Guest Blog: A Problem with the Press Kit for a TV Reporter
The following blog post is from Jeff Olsen, Communications and Marketing Director for The Salvation Army Northern Division. Before his work with The Salvation Army, Jeff spent 20 years reporting and anchoring the news in Alexandria, Rochester and Minneapolis, Minnesota.
A Problem with the Press Kit for a TV Reporter I had to laugh recently when I read a suggestion from a national marketing company about what should be included in the perfect press kit. A partial list included: a pocket folder, intro letter, lead release, background, biographical information, fact sheets and more.
Lean in closer, I’ll tell you a secret. (Reporters don’t read all that stuff.)
Truth be told, nothing tells a reporter, “I don’t understand the time pressures of your job” like a press kit that requires a two-pocket folder.
I should know. I was a reporter. I got the fancy press kits. They sat on my desk in pile of pitches that I rarely had time to read. And I was a guy who actually tried to get coverage for non-profits.
The person who wrote the list for the perfect press kit needs to be sent one explaining the new way a reporter gets background information. It’s called the Internet. Background? Biographical information? Fact sheets?
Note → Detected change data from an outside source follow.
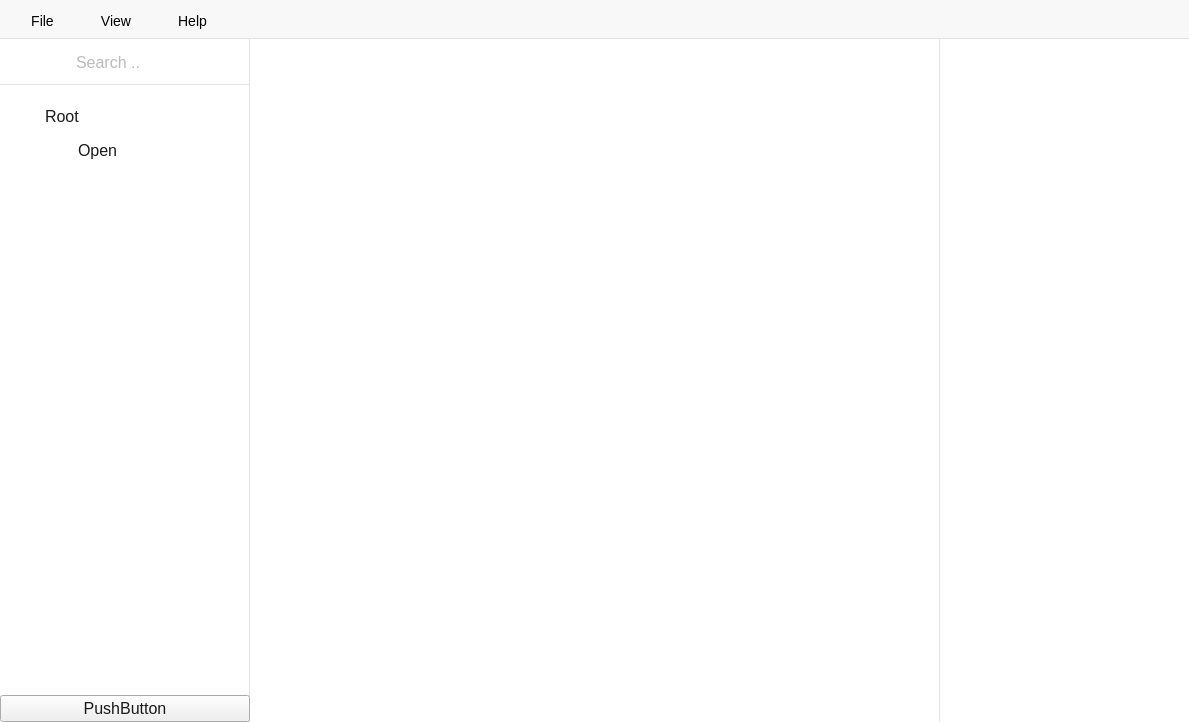
Above: src/mainwindow.ui from Gitnoter/vemoria2 before the change. Below: the same form after it.
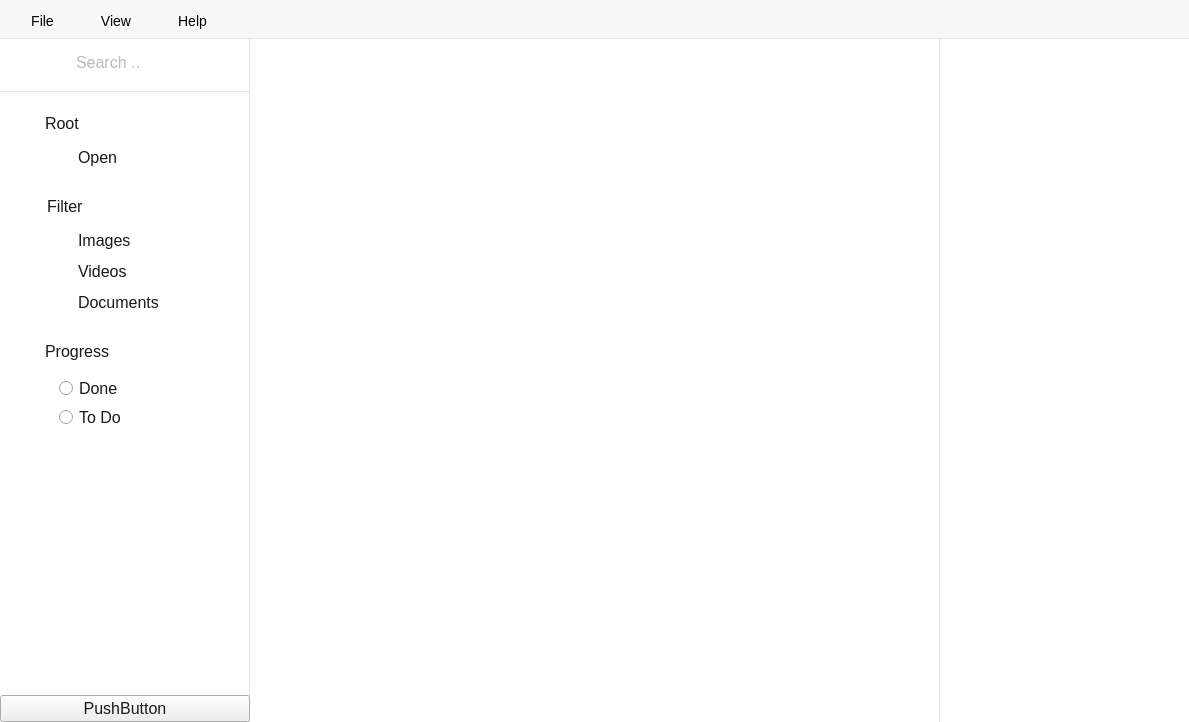
That is the form after the change. Icons and pictures are not drawn.

Diff of the .ui file:
```diff
--- a/src/mainwindow.ui
+++ b/src/mainwindow.ui
@@ -134,7 +134,7 @@
                 <property name="minimumSize">
                  <size>
                   <width>0</width>
-                  <height>0</height>
+                  <height>400</height>
                  </size>
                 </property>
                 <property name="maximumSize">
@@ -173,7 +173,7 @@
                  <property name="bottomMargin">
                   <number>0</number>
                  </property>
-                 <item row="1" column="0">
+                 <item row="0" column="0">
                   <widget class="QPushButton" name="searchButton">
                    <property name="styleSheet">
                     <string notr="true">#searchButton{
@@ -201,7 +201,7 @@
                    </property>
                   </widget>
                  </item>
-                 <item row="1" column="1">
+                 <item row="0" column="1">
                   <widget class="QLineEdit" name="searchInput">
                    <property name="styleSheet">
                     <string notr="true">#searchInput{
@@ -220,7 +220,7 @@
                    </property>
                   </widget>
                  </item>
-                 <item row="2" column="0" colspan="2">
+                 <item row="1" column="0" colspan="2">
                   <spacer name="verticalSpacer">
                    <property name="orientation">
                     <enum>Qt::Vertical</enum>
@@ -233,7 +233,7 @@
                    </property>
                   </spacer>
                  </item>
-                 <item row="3" column="0" colspan="2">
+                 <item row="2" column="0" colspan="2">
                   <widget class="Line" name="searchBottomLine">
                    <property name="minimumSize">
                     <size>
@@ -260,7 +260,7 @@
                    </property>
                   </widget>
                  </item>
-                 <item row="4" column="0" colspan="2">
+                 <item row="3" column="0" colspan="2">
                   <widget class="QWidget" name="dirGroupBox" native="true">
                    <property name="minimumSize">
                     <size>
@@ -291,7 +291,7 @@
                       <property name="verticalSpacing">
                        <number>0</number>
                       </property>
-                      <item row="0" column="0">
+                      <item row="1" column="0">
                        <widget class="QLabel" name="rootIcon">
                         <property name="styleSheet">
                          <string notr="true">#rootIcon{
@@ -306,14 +306,14 @@
                         </property>
                        </widget>
                       </item>
-                      <item row="0" column="1">
+                      <item row="1" column="1">
                        <widget class="QLabel" name="RootLabel">
                         <property name="text">
                          <string>Root</string>
                         </property>
                        </widget>
                       </item>
-                      <item row="1" column="0" colspan="2">
+                      <item row="2" column="0" colspan="2">
                        <widget class="QGroupBox" name="groupBox">
                         <property name="sizePolicy">
                          <sizepolicy hsizetype="Preferred" vsizetype="Preferred">
@@ -426,6 +426,365 @@
                         </layout>
                        </widget>
                       </item>
+                      <item row="3" column="0" colspan="2">
+                       <widget class="QGroupBox" name="groupBox_2">
+                        <property name="styleSheet">
+                         <string notr="true">#groupBox_2{
+	border:none;
+	margin-top:30px;
+}</string>
+                        </property>
+                        <property name="title">
+                         <string/>
+                        </property>
+                        <layout class="QGridLayout" name="gridLayout_6">
+                         <property name="leftMargin">
+                          <number>0</number>
+                         </property>
+                         <property name="topMargin">
+                          <number>0</number>
+                         </property>
+                         <property name="rightMargin">
+                          <number>0</number>
+                         </property>
+                         <property name="bottomMargin">
+                          <number>0</number>
+                         </property>
+                         <property name="spacing">
+                          <number>0</number>
+                         </property>
+                         <item row="0" column="0">
+                          <widget class="QWidget" name="formWidget_2" native="true">
+                           <property name="minimumSize">
+                            <size>
+                             <width>0</width>
+                             <height>0</height>
+                            </size>
+                           </property>
+                           <layout class="QFormLayout" name="formLayout_7">
+                            <property name="horizontalSpacing">
+                             <number>0</number>
+                            </property>
+                            <property name="verticalSpacing">
+                             <number>0</number>
+                            </property>
+                            <property name="leftMargin">
+                             <number>0</number>
+                            </property>
+                            <property name="topMargin">
+                             <number>0</number>
+                            </property>
+                            <property name="rightMargin">
+                             <number>0</number>
+                            </property>
+                            <property name="bottomMargin">
+                             <number>0</number>
+                            </property>
+                            <item row="0" column="0">
+                             <widget class="QLabel" name="filterIcon">
+                              <property name="styleSheet">
+                               <string notr="true">#filterIcon{
+	padding-right:10px;
+	padding-left:2px;
+}</string>
+                              </property>
+                              <property name="text">
+                               <string/>
+                              </property>
+                              <property name="pixmap">
+                               <pixmap>../../../pic/filter.png</pixmap>
+                              </property>
+                             </widget>
+                            </item>
+                            <item row="0" column="1">
+                             <widget class="QLabel" name="label_3">
+                              <property name="text">
+                               <string>Filter</string>
+                              </property>
+                             </widget>
+                            </item>
+                           </layout>
+                          </widget>
+                         </item>
+                        </layout>
+                       </widget>
+                      </item>
+                      <item row="4" column="0" colspan="2">
+                       <widget class="QGroupBox" name="groupBox_3">
+                        <property name="styleSheet">
+                         <string notr="true">#groupBox_3{
+	border:none;
+	margin-top:15px;
+	margin-left:33px;
+}</string>
+                        </property>
+                        <property name="title">
+                         <string/>
+                        </property>
+                        <layout class="QGridLayout" name="gridLayout_7">
+                         <property name="leftMargin">
+                          <number>0</number>
+                         </property>
+                         <property name="topMargin">
+                          <number>0</number>
+                         </property>
+                         <property name="rightMargin">
+                          <number>0</number>
+                         </property>
+                         <property name="bottomMargin">
+                          <number>0</number>
+                         </property>
+                         <property name="spacing">
+                          <number>0</number>
+                         </property>
+                         <item row="0" column="0">
+                          <layout class="QFormLayout" name="formLayout_8">
+                           <property name="horizontalSpacing">
+                            <number>0</number>
+                           </property>
+                           <property name="verticalSpacing">
+                            <number>0</number>
+                           </property>
+                           <item row="0" column="0">
+                            <widget class="QLabel" name="filterImagesIcon">
+                             <property name="styleSheet">
+                              <string notr="true">#filterImagesIcon{
+	padding-right:10px;
+}</string>
+                             </property>
+                             <property name="text">
+                              <string/>
+                             </property>
+                             <property name="pixmap">
+                              <pixmap>../../../pic/filter-images.png</pixmap>
+                             </property>
+                            </widget>
+                           </item>
+                           <item row="0" column="1">
+                            <widget class="QPushButton" name="filterImagesButton">
+                             <property name="enabled">
+                              <bool>true</bool>
+                             </property>
+                             <property name="styleSheet">
+                              <string notr="true">#filterImagesButton{
+	text-align:left;
+	padding:0;
+	border:none;
+	background:none;
+}</string>
+                             </property>
+                             <property name="text">
+                              <string>Images</string>
+                             </property>
+                             <property name="flat">
+                              <bool>true</bool>
+                             </property>
+                            </widget>
+                           </item>
+                           <item row="1" column="1">
+                            <widget class="QPushButton" name="filterVideoButton">
+                             <property name="styleSheet">
+                              <string notr="true">#filterVideoButton{
+	text-align:left;
+	border:none;
+	background:none;
+	padding:0;
+	margin-top:12px;
+}</string>
+                             </property>
+                             <property name="text">
+                              <string>Videos</string>
+                             </property>
+                             <property name="flat">
+                              <bool>true</bool>
+                             </property>
+                            </widget>
+                           </item>
+                           <item row="1" column="0">
+                            <widget class="QLabel" name="filterVideoIcon">
+                             <property name="styleSheet">
+                              <string notr="true">#filterVideoIcon{
+	margin-top:12px;
+}</string>
+                             </property>
+                             <property name="text">
+                              <string/>
+                             </property>
+                             <property name="pixmap">
+                              <pixmap>../../../pic/filter-videos.png</pixmap>
+                             </property>
+                            </widget>
+                           </item>
+                           <item row="2" column="1">
+                            <widget class="QPushButton" name="filterDocumentsButton">
+                             <property name="styleSheet">
+                              <string notr="true">#filterDocumentsButton{
+	text-align:left;
+	background:none;
+	border:none;
+	padding:0;
+	margin-top:12px;
+}</string>
+                             </property>
+                             <property name="text">
+                              <string>Documents</string>
+                             </property>
+                             <property name="flat">
+                              <bool>true</bool>
+                             </property>
+                            </widget>
+                           </item>
+                           <item row="2" column="0">
+                            <widget class="QLabel" name="filterDocumentIcon">
+                             <property name="styleSheet">
+                              <string notr="true">#filterDocumentIcon{
+	margin-top:12px;
+}</string>
+                             </property>
+                             <property name="text">
+                              <string/>
+                             </property>
+                             <property name="pixmap">
+                              <pixmap>../../../pic/filter-documents.png</pixmap>
+                             </property>
+                            </widget>
+                           </item>
+                          </layout>
+                         </item>
+                        </layout>
+                       </widget>
+                      </item>
+                      <item row="5" column="0" colspan="2">
+                       <widget class="QGroupBox" name="groupBox_4">
+                        <property name="styleSheet">
+                         <string notr="true">#groupBox_4{
+	border:none;
+	margin-top:30px;
+}</string>
+                        </property>
+                        <property name="title">
+                         <string/>
+                        </property>
+                        <layout class="QGridLayout" name="gridLayout_9">
+                         <property name="leftMargin">
+                          <number>0</number>
+                         </property>
+                         <property name="topMargin">
+                          <number>0</number>
+                         </property>
+                         <property name="rightMargin">
+                          <number>0</number>
+                         </property>
+                         <property name="bottomMargin">
+                          <number>0</number>
+                         </property>
+                         <property name="spacing">
+                          <number>0</number>
+                         </property>
+                         <item row="0" column="0">
+                          <layout class="QFormLayout" name="formLayout_9">
+                           <property name="horizontalSpacing">
+                            <number>0</number>
+                           </property>
+                           <property name="verticalSpacing">
+                            <number>0</number>
+                           </property>
+                           <item row="0" column="0">
+                            <widget class="QLabel" name="progressIcon">
+                             <property name="styleSheet">
+                              <string notr="true">#progressIcon{
+	padding-right:10px;
+}</string>
+                             </property>
+                             <property name="text">
+                              <string/>
+                             </property>
+                             <property name="pixmap">
+                              <pixmap>../../../pic/progress.png</pixmap>
+                             </property>
+                            </widget>
+                           </item>
+                           <item row="0" column="1">
+                            <widget class="QLabel" name="label">
+                             <property name="text">
+                              <string>Progress</string>
+                             </property>
+                            </widget>
+                           </item>
+                          </layout>
+                         </item>
+                        </layout>
+                       </widget>
+                      </item>
+                      <item row="6" column="0" colspan="2">
+                       <widget class="QGroupBox" name="groupBox_5">
+                        <property name="styleSheet">
+                         <string notr="true">#groupBox_5{
+	border:none;
+	margin-top:15px;
+	margin-left:33px;
+}</string>
+                        </property>
+                        <property name="title">
+                         <string/>
+                        </property>
+                        <layout class="QGridLayout" name="gridLayout_13">
+                         <property name="leftMargin">
+                          <number>0</number>
+                         </property>
+                         <property name="topMargin">
+                          <number>0</number>
+                         </property>
+                         <property name="rightMargin">
+                          <number>0</number>
+                         </property>
+                         <property name="bottomMargin">
+                          <number>0</number>
+                         </property>
+                         <property name="spacing">
+                          <number>0</number>
+                         </property>
+                         <item row="0" column="0">
+                          <layout class="QFormLayout" name="formLayout_10">
+                           <property name="horizontalSpacing">
+                            <number>0</number>
+                           </property>
+                           <property name="verticalSpacing">
+                            <number>0</number>
+                           </property>
+                           <item row="0" column="0" colspan="2">
+                            <widget class="QRadioButton" name="doneButton">
+                             <property name="styleSheet">
+                              <string notr="true"/>
+                             </property>
+                             <property name="text">
+                              <string>Done</string>
+                             </property>
+                             <property name="iconSize">
+                              <size>
+                               <width>16</width>
+                               <height>16</height>
+                              </size>
+                             </property>
+                            </widget>
+                           </item>
+                           <item row="1" column="0" colspan="2">
+                            <widget class="QRadioButton" name="todoButton">
+                             <property name="styleSheet">
+                              <string notr="true">#todoButton{
+	margin-top:6px;
+}</string>
+                             </property>
+                             <property name="text">
+                              <string>To Do</string>
+                             </property>
+                            </widget>
+                           </item>
+                          </layout>
+                         </item>
+                        </layout>
+                       </widget>
+                      </item>
                      </layout>
                     </item>
                    </layout>
```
TV reporters can find all of it on your website. (Right?)
My advice? Save the time and money you’d sink into that fancy press kit and spend it on really getting to know a reporter. Find one whose work you respect and then reach out to them. Friend them on Facebook. Send a quick email complimenting them on an interesting report. Offer to buy them a cup of coffee. Get on their radar!
Then, when you do have a story, get in touch with them. Show them you understand the time constraints of a reporter’s day. Most importantly, offer interesting pictures and good speakers. Send a short email with the important details and links to more info. Include a phone number you will answer when they call.
If you gain a reporter’s trust by delivering what you promise-- compelling video, good interviews—they’ll be back for more. Instead of that pile of press kits, your number will end up in their phone. And isn’t that where you wanted your number in the first place?